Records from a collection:
------------------------------------------------
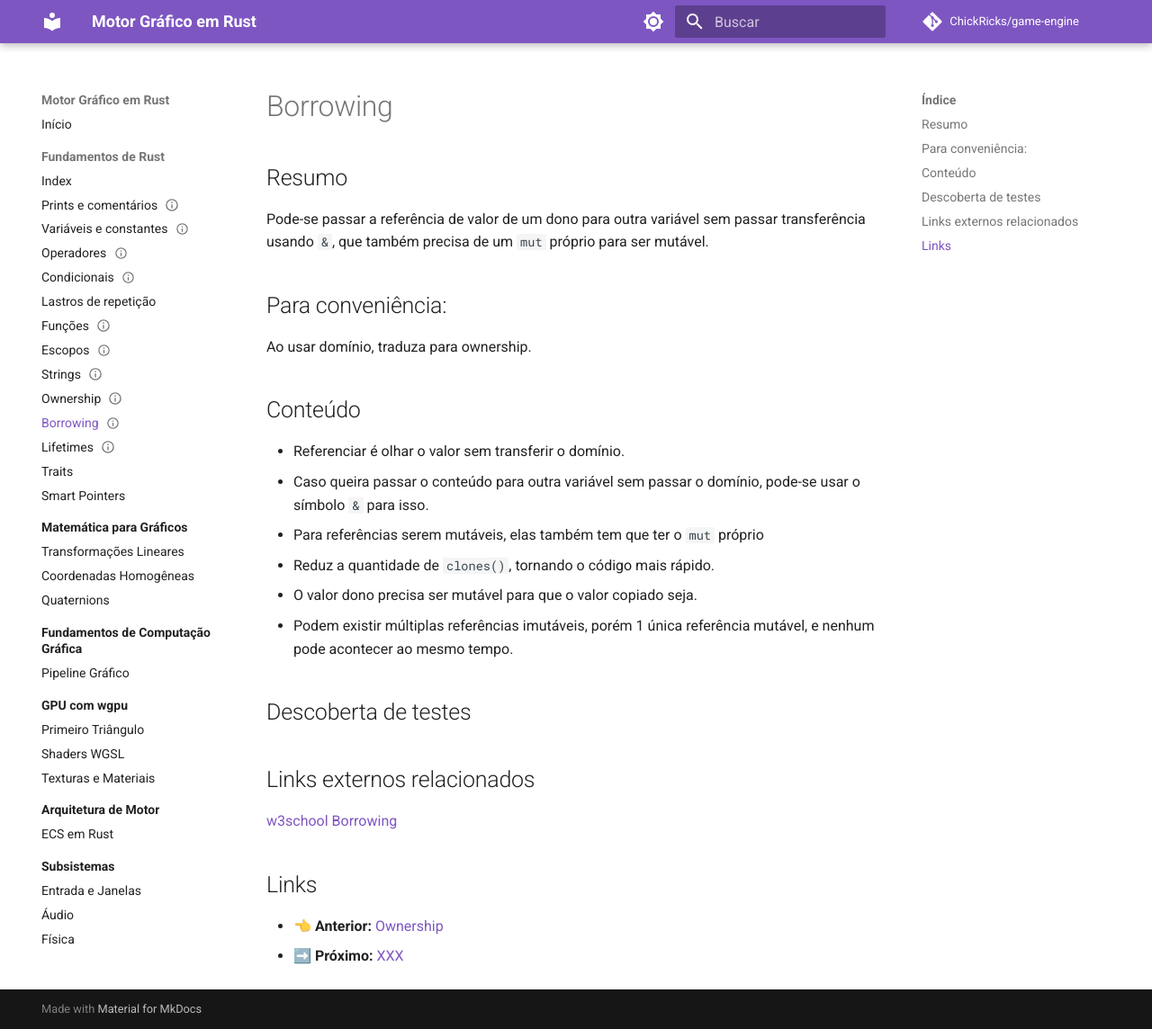
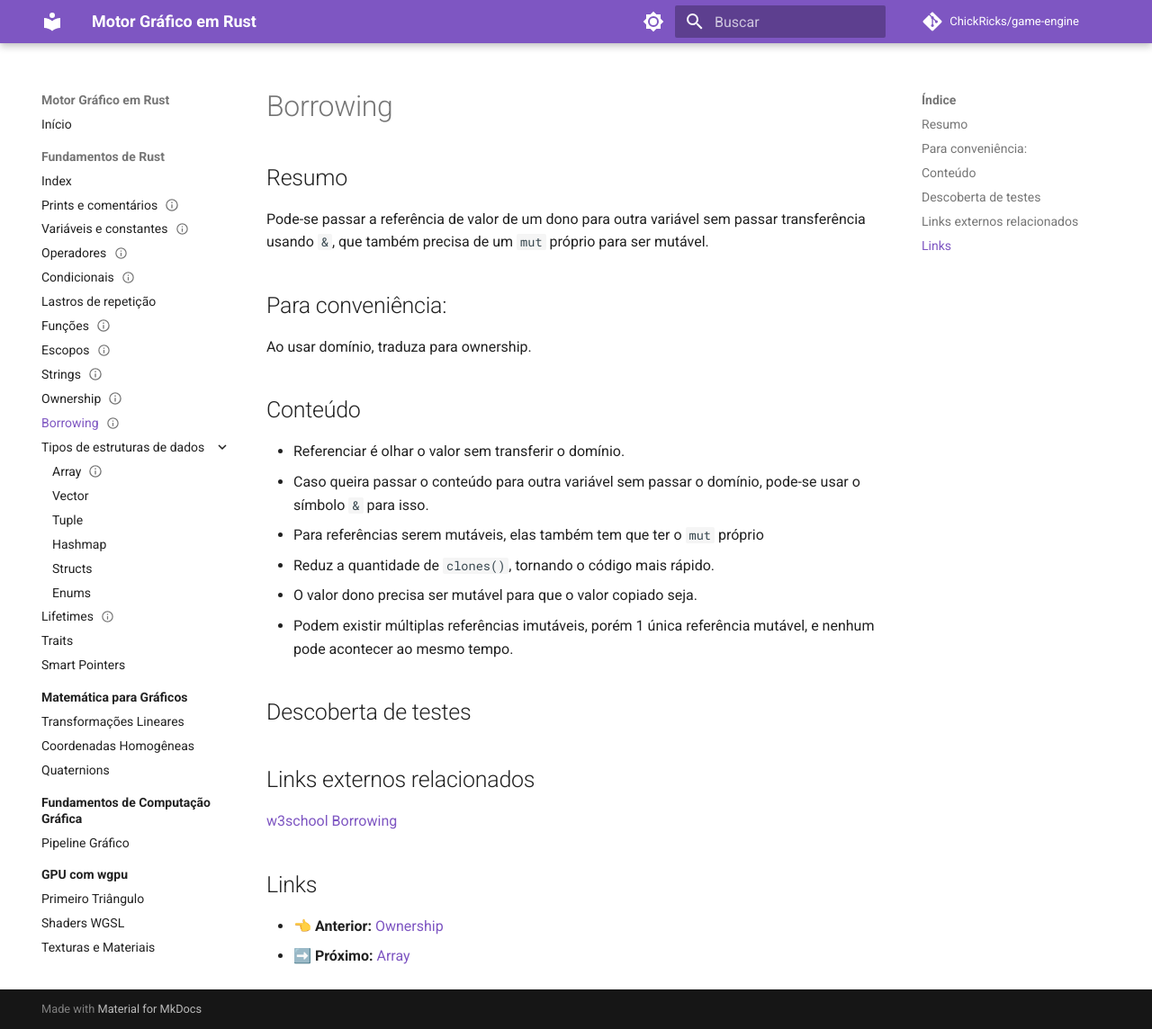
Before and after one commit to ChickRicks/game-engine, an MkDocs documentation site: the page built from docs/1-fundamentos-rust/10-Borrowing.md, in a window 1280 px wide and 1144 px high. Shown: the whole window at 90% size. Built offline with MkDocs 1.6.1 and Material for MkDocs 9.7.7, drawn with Linux system fonts in a browser that asks for light colours; comment, search, counter and statistics services are not loaded.

Commit message:
vault backup: 2026-11-03 07:08:19

```diff
--- a/docs/1-fundamentos-rust/10-Borrowing.md
+++ b/docs/1-fundamentos-rust/10-Borrowing.md
@@ -25,4 +25,4 @@ Ao usar domínio, traduza para ownership.
 
 ## Links
 - 👈 **Anterior:** [Ownership](9-Ownership.md)
-- ➡️ **Próximo:** [XXX](XXX)
+- ➡️ **Próximo:** [Array](Estruturas-de-dados/Array.md)
--- a/mkdocs.yml
+++ b/mkdocs.yml
@@ -73,6 +73,13 @@ nav:
     - Strings: 1-fundamentos-rust/8-Strings.md
     - Ownership: 1-fundamentos-rust/9-Ownership.md
     - Borrowing: 1-fundamentos-rust/10-Borrowing.md
+    - Tipos de estruturas de dados:
+      - Array: 1-fundamentos-rust/Estruturas-de-dados/Array.md
+      - Vector: 1-fundamentos-rust/Estruturas-de-dados/Vector.md
+      - Tuple: 1-fundamentos-rust/Estruturas-de-dados/Tuple.md
+      - Hashmap: 1-fundamentos-rust/Estruturas-de-dados/Hashmap.md
+      - Structs: 1-fundamentos-rust/Estruturas-de-dados/Structs.md
+      - Enums: 1-fundamentos-rust/Estruturas-de-dados/Enums.md
     - Lifetimes: 1-fundamentos-rust/999-lifetimes.md
     - Traits: 1-fundamentos-rust/999-traits.md
     - Smart Pointers: 1-fundamentos-rust/999-smart-pointers.md
```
------------------------------------------------
▶ WHAT IS REQUIRED
Each entry should be repeated exactly as it appears; the pictures stay out.

▶ ANSWER
Before and after one commit to ChickRicks/game-engine, an MkDocs documentation site: the page built from docs/1-fundamentos-rust/10-Borrowing.md, in a window 1280 px wide and 1144 px high. Shown: the whole window at 90% size. Built offline with MkDocs 1.6.1 and Material for MkDocs 9.7.7, drawn with Linux system fonts in a browser that asks for light colours; comment, search, counter and statistics services are not loaded.

Commit message:
vault backup: 2026-11-03 07:08:19

```diff
--- a/docs/1-fundamentos-rust/10-Borrowing.md
+++ b/docs/1-fundamentos-rust/10-Borrowing.md
@@ -25,4 +25,4 @@ Ao usar domínio, traduza para ownership.
 
 ## Links
 - 👈 **Anterior:** [Ownership](9-Ownership.md)
-- ➡️ **Próximo:** [XXX](XXX)
+- ➡️ **Próximo:** [Array](Estruturas-de-dados/Array.md)
--- a/mkdocs.yml
+++ b/mkdocs.yml
@@ -73,6 +73,13 @@ nav:
     - Strings: 1-fundamentos-rust/8-Strings.md
     - Ownership: 1-fundamentos-rust/9-Ownership.md
     - Borrowing: 1-fundamentos-rust/10-Borrowing.md
+    - Tipos de estruturas de dados:
+      - Array: 1-fundamentos-rust/Estruturas-de-dados/Array.md
+      - Vector: 1-fundamentos-rust/Estruturas-de-dados/Vector.md
+      - Tuple: 1-fundamentos-rust/Estruturas-de-dados/Tuple.md
+      - Hashmap: 1-fundamentos-rust/Estruturas-de-dados/Hashmap.md
+      - Structs: 1-fundamentos-rust/Estruturas-de-dados/Structs.md
+      - Enums: 1-fundamentos-rust/Estruturas-de-dados/Enums.md
     - Lifetimes: 1-fundamentos-rust/999-lifetimes.md
     - Traits: 1-fundamentos-rust/999-traits.md
     - Smart Pointers: 1-fundamentos-rust/999-smart-pointers.md
```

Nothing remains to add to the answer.